But they aren’t. The old allowances made for slavery and torture weren’t infallible dogma. Neither are the new condemnations. We’ll just have to use core principles of natural law to figure those questions out, using reason and not arguments from authority. That’s the task of laymen, anyway.
Time for Catholic Thought Police and Catholic Prisons?
However, some Catholics seem desperate to prove that old Vatican statements affirming that it is good to persecute “heretics” still are binding. That Vatican II did not in fact forbid Catholics from using violence against non-Catholic Christians.
Scholar Thomas Pink argued in First Things that the Church’s declaration at Vatican II only said that the state must not use force against Protestants, Orthodox Christians, and others. But the Church may coerce them, using not just spiritual but temporal weapons. That presumably means police and prisons. Run by the Church, with every person baptized as a Christian (even as an infant) subject to its authority. (Pink doesn’t address whether the church may take up the old state practice of actually executing heretics.) You might have thought using force to punish wrongdoers was reserved to the state. But Pink argues that this is a modern, secularist error.
No, I’m not making this up. Here it is in Pink’s own words, published in Father Neuhaus’s old magazine:
People have a right not to have their religious practice coerced by the state.
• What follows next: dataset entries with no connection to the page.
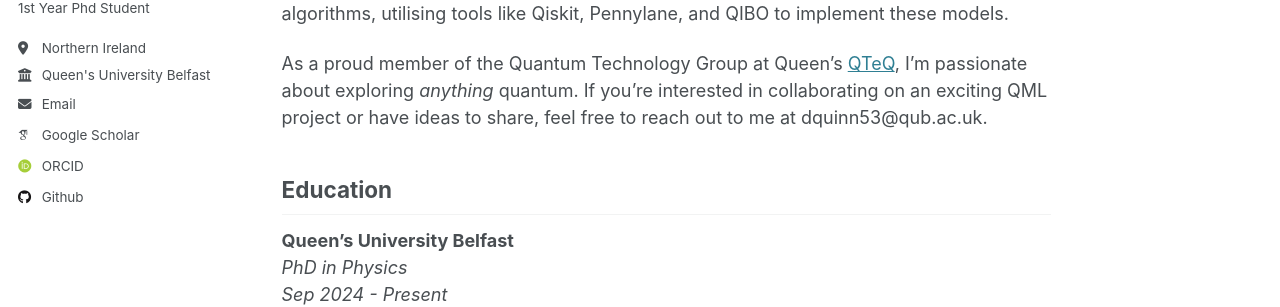
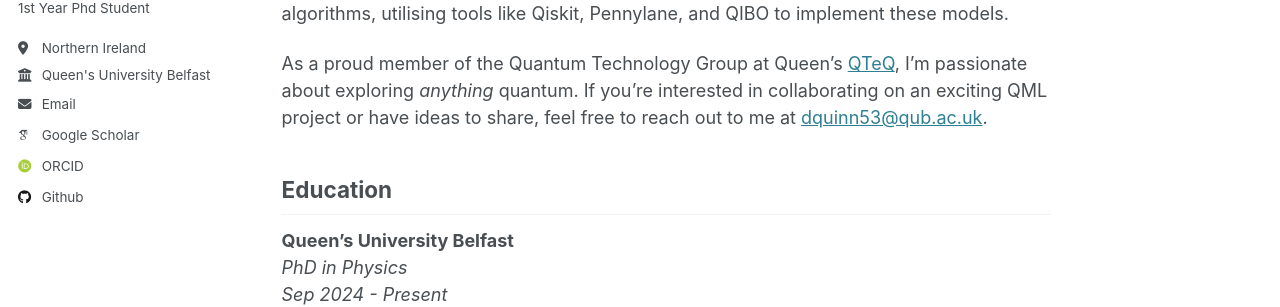
Before and after one commit to DanielQuinn53/DanielQuinn53.github.io, a Jekyll site: the page built from _pages/about.md, in a window 1280 px wide and 900 px high. Shown: the part 325-632 px from the top of the window. Built offline with Jekyll 4.4.1, drawn with Linux system fonts in a browser that asks for light colours; some web fonts are replaced; part of the change alters nothing that is shown.

```diff
--- a/_pages/about.md
+++ b/_pages/about.md
@@ -11,7 +11,7 @@ redirect_from:
 
 Hi, I’m Daniel! I’m a Physics PhD student at Queen’s University Belfast, supervised by Prof. Gabriele De Chiara. My research focuses on quantifying the energetic resources required for Quantum Machine Learning (QML) models. I’ve been actively working with quantum algorithms, utilising tools like Qiskit, Pennylane, and QIBO to implement these models.
 
-As a proud member of the Quantum Technology Group at Queen’s [QTeQ](https://blogs.qub.ac.uk/qteq/), I’m passionate about exploring *anything* quantum. If you’re interested in collaborating on an exciting QML project or have ideas to share, feel free to reach out to me at dquinn53@qub.ac.uk.
+As a proud member of the Quantum Technology Group at Queen’s [QTeQ](https://blogs.qub.ac.uk/qteq/), I’m passionate about exploring *anything* quantum. If you’re interested in collaborating on an exciting QML project or have ideas to share, feel free to reach out to me at [dquinn53@qub.ac.uk](mailto:dquinn53@qub.ac.uk).
 
 ## Education
 
```
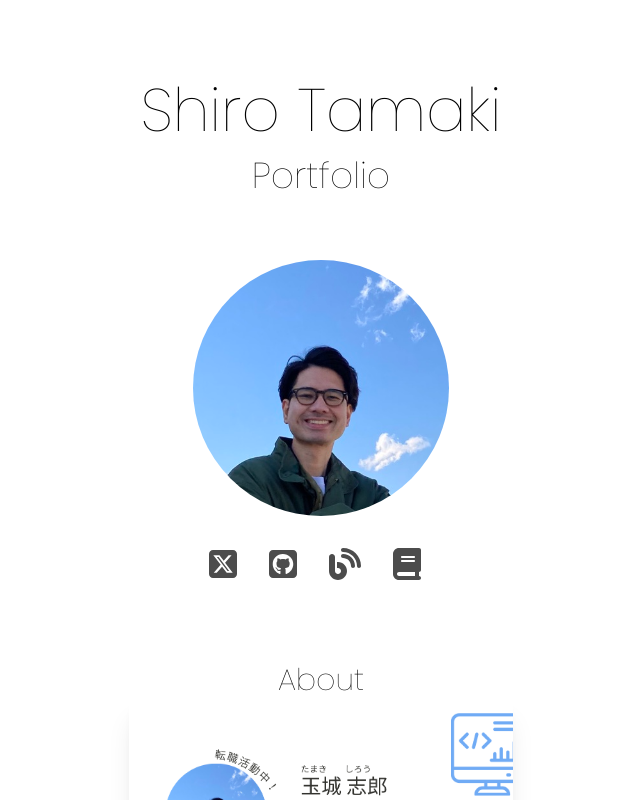
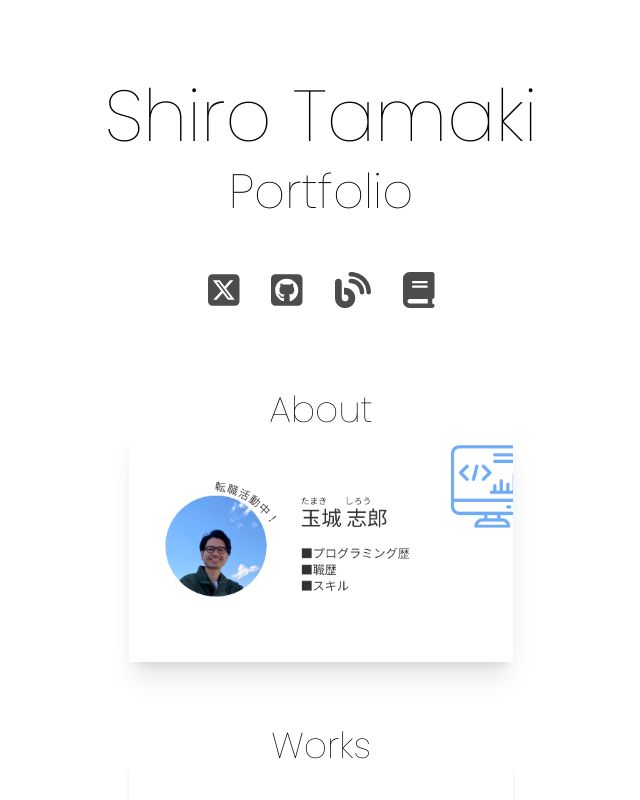
Before and after one commit to shirotamaki/shirotamaki-portfolio, a Nuxt app: page / in a window 1280 px wide. Shown: the top 800 px of the page, without its empty margins (319-959 px from the left). Built offline with nearby package versions, Linux system fonts and the light colour scheme.

Commit message:
フォントサイズ、MyPhotoの配置を修正

```diff
--- a/components/Header.vue
+++ b/components/Header.vue
@@ -1,12 +1,12 @@
 <template>
   <header>
-    <div class="grid justify-items-center my-16 font-Poppins">
+    <div class="grid justify-items-center mt-16 my-10 font-Poppins">
       <NuxtLink to="/">
-        <h1 class="sm:text-6xl text-5xl hover:opacity-50 transition-all duration-100 mb-4">
+        <h1 class="sm:text-7xl text-5xl hover:opacity-50 transition-all duration-100 mb-4">
           Shiro Tamaki
         </h1>
       </NuxtLink>
-      <h2 class="sm:text-4xl text-3xl">Portfolio</h2>
+      <h2 class="sm:text-5xl text-3xl">Portfolio</h2>
     </div>
   </header>
 </template>
--- a/components/MyPhoto.vue
+++ b/components/MyPhoto.vue
@@ -3,7 +3,7 @@
     <img
       src="~/assets/images/myphoto.png"
       alt="My Photo"
-      class="rounded-full sm:size-64 size-48 mb-4"
+      class="rounded-full sm:size-48 size-36 mb-4"
     />
   </div>
 </template>
--- a/components/SocialLinks.vue
+++ b/components/SocialLinks.vue
@@ -45,7 +45,7 @@ a {
 
 .icon-style {
   color: #4c4c4c;
-  font-size: 32px;
+  font-size: 36px;
   margin: 16px;
 }
 </style>
--- a/pages/about.vue
+++ b/pages/about.vue
@@ -1,5 +1,6 @@
 <template>
   <div class="grid justify-items-center">
+    <MyPhoto />
     <div class="mb-4">
       <img
         src="~/assets/images/business_card_profile.png"
--- a/pages/index.vue
+++ b/pages/index.vue
@@ -1,19 +1,18 @@
 <template>
   <div class="grid justify-items-center">
     <section>
-      <MyPhoto />
       <SocialLinks />
     </section>
     <section class="mt-16 grid justify-items-center">
-      <h2 class="font-Poppins sm:text-3xl text-2xl">About</h2>
+      <h2 class="font-Poppins sm:text-4xl text-2xl">About</h2>
       <About />
     </section>
     <section class="mt-16 grid justify-items-center">
-      <h2 class="font-Poppins sm:text-3xl text-2xl">Works</h2>
+      <h2 class="font-Poppins sm:text-4xl text-2xl">Works</h2>
       <Work />
     </section>
     <section class="mt-16 grid justify-items-center">
-      <h2 class="font-Poppins sm:text-3xl text-2xl mb-4">Talks</h2>
+      <h2 class="font-Poppins sm:text-4xl text-2xl mb-4">Talks</h2>
       <Talk />
     </section>
   </div>
```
They do not have the same right not to be coerced by the Church, especially if they are baptized and fall within the Church’s jurisdiction. Where the baptized are concerned, the Church possesses a right to punish that can extend even to individual belief and practice.
Could this possibly be the real (esoteric) meaning behind the plain words of the Council? Read them below:
This Vatican Council declares that the human person has a right to religious freedom. This freedom means that all men are to be immune from coercion on the part of individuals or of social groups and of any human power, in such wise that no one is to be forced to act in a manner contrary to his own beliefs, whether privately or publicly, whether alone or in association with others, within due limits.
The council further declares that the right to religious freedom has its foundation in the very dignity of the human person as this dignity is known through the revealed word of God and by reason itself. This right of the human person to religious freedom is to be recognized in the constitutional law whereby society is governed and thus it is to become a civil right.
How respectful is it of the church to suggest that it would issue such a sweeping declaration of fundamental human rights, but leave in the text a loophole the size of Red China reserving for itself the privilege to violate what it calls a “human” and “civil” right?
Thomas Pink’s argument informs the contents of three separate sites Douthat refers to: The Josias, Sancruencis, and The Tradinista Manifesto (now sadly offline).
Douthat suggests that the future of Catholic political thinking might lie in this direction. If it does, God help us all.
This column originally appeared, in a slightly different form, at The Stream. John Zmirak is author, most recently, of The Politically Incorrect Guide to Catholicism.